If you haven't already heard, there's been a recent outcry by many to adopt the, 'No Kids Allowed' movement. What that means is that establishments will have the ability to ban kids at given times or all-together.
The most recent restaurant to stir the controversy is, McDain's Restaurant and Golf Center in Monroeville, Pennsylvania. They recently imposed a ban on children under the age of 6, as they were disrupting other patron's meals [WSJ: Restaurant Bans Kids, Wins Fans].
But the No Kids Allowed movement isn't just about restaurants, grocery stores have begun to offer child-free shopping hours as well. This summer, Whole Foods stores in Missouri are offering a unique twist and an opportunity for parents to enjoy child-free shopping hours by dropping off their children at their Whole Foods Lifestyle Center. I decided to see if our local Whole Foods offered any such services or hours and they noted that at this time they do not.
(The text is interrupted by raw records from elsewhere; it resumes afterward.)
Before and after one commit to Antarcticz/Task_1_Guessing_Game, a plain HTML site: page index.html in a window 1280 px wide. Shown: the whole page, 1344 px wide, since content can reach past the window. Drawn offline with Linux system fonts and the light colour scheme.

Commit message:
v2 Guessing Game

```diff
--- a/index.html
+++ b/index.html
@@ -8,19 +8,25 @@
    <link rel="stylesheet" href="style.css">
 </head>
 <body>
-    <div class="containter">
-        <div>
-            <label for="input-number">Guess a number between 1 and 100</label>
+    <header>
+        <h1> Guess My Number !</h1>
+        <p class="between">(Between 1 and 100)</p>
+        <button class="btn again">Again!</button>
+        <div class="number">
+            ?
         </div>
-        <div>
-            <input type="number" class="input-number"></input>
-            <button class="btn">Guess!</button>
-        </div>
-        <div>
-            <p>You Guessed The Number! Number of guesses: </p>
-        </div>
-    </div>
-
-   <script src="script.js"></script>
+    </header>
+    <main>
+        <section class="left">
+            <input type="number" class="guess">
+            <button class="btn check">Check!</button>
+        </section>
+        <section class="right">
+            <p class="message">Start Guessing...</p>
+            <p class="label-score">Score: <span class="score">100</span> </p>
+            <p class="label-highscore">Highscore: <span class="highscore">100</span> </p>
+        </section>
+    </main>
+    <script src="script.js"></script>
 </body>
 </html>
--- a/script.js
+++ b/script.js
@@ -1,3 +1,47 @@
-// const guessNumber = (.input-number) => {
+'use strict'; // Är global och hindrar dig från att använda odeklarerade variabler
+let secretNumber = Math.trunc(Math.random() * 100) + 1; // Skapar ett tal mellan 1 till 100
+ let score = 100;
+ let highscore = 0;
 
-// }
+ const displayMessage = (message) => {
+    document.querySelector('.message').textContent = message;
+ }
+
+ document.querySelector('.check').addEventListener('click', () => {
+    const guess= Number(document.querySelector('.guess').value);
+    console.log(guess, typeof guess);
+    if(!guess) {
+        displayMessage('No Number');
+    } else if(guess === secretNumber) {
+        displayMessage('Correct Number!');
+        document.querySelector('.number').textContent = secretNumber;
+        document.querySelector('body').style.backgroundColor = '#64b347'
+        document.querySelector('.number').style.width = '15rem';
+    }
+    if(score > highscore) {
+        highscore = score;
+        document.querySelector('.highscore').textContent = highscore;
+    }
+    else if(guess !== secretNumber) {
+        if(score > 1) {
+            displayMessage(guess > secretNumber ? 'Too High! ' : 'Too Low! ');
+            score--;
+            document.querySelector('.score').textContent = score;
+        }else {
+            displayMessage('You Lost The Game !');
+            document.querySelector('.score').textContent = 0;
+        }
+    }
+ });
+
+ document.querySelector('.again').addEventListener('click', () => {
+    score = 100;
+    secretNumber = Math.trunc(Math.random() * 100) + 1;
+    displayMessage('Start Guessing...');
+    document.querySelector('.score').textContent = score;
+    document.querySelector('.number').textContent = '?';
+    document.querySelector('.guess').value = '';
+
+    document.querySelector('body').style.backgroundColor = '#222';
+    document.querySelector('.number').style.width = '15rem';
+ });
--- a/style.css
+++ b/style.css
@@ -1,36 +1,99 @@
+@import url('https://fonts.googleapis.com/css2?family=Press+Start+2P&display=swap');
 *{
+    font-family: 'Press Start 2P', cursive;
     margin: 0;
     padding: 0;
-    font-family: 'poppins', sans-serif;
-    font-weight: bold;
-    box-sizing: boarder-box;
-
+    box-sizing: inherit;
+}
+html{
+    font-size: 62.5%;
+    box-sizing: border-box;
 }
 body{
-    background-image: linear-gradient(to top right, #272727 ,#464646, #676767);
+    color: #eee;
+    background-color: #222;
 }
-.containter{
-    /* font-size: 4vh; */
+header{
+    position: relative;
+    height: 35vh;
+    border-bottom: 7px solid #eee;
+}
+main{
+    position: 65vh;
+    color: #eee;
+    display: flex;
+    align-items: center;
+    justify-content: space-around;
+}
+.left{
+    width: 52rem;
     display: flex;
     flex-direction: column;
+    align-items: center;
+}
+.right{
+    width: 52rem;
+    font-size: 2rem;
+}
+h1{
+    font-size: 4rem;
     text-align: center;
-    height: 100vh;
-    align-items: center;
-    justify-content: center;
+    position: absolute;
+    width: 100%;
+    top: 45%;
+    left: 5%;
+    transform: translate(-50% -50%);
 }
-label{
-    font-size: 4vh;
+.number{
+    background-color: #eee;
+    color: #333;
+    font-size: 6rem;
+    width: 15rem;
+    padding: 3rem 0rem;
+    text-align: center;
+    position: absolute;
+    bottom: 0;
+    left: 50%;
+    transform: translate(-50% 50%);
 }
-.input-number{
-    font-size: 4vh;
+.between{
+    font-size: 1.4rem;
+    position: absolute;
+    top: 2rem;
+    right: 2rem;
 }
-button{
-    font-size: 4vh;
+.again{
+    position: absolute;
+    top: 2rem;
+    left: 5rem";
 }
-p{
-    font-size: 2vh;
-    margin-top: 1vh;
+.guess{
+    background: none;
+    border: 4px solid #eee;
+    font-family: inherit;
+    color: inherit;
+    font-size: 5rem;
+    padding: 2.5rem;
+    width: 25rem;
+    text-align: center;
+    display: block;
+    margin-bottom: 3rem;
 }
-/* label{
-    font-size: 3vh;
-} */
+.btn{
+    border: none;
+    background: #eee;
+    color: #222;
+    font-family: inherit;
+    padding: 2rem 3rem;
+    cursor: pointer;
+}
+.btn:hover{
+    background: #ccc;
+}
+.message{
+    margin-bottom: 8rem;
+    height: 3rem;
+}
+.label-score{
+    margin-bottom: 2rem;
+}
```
Interested in whether or not Louisville restaurants offered any such bans, I turned to Robin Garr, one of Louisville's expert food critics and publisher of LouisvilleHotBytes, Louisville's premier source of unbiased restaurant reviews and news. I asked Robin about his thoughts on the No Kids Ban in restaurants, in addition to if he was aware of any Louisville restaurants that ban children. Below is his response:
I don't know of any Louisville restaurant that explicitly forbids children, although bars and places primarily in the business of selling alcohol may be limited by ABC rules. In general, I've found most Louisville dining rooms hospitable to children, although the obvious unwritten rules apply: People who bring youngsters in situations that seem less than appropriate, or whose kids are significantly noisy or out of control, are probably going to get a few disapproving glances. It's really all a matter of appropriateness in time and place, but I think it's a generally a judgement call rather than a firm rule.
What are your thoughts? Sound off in the comments or you can read the steady stream of comments from Wave3's Facebook poll on the issue or from the Louisville.com Facebook Page.
Is it legal? You can read more about the legalities from the Wall Street Journal's Law Blog.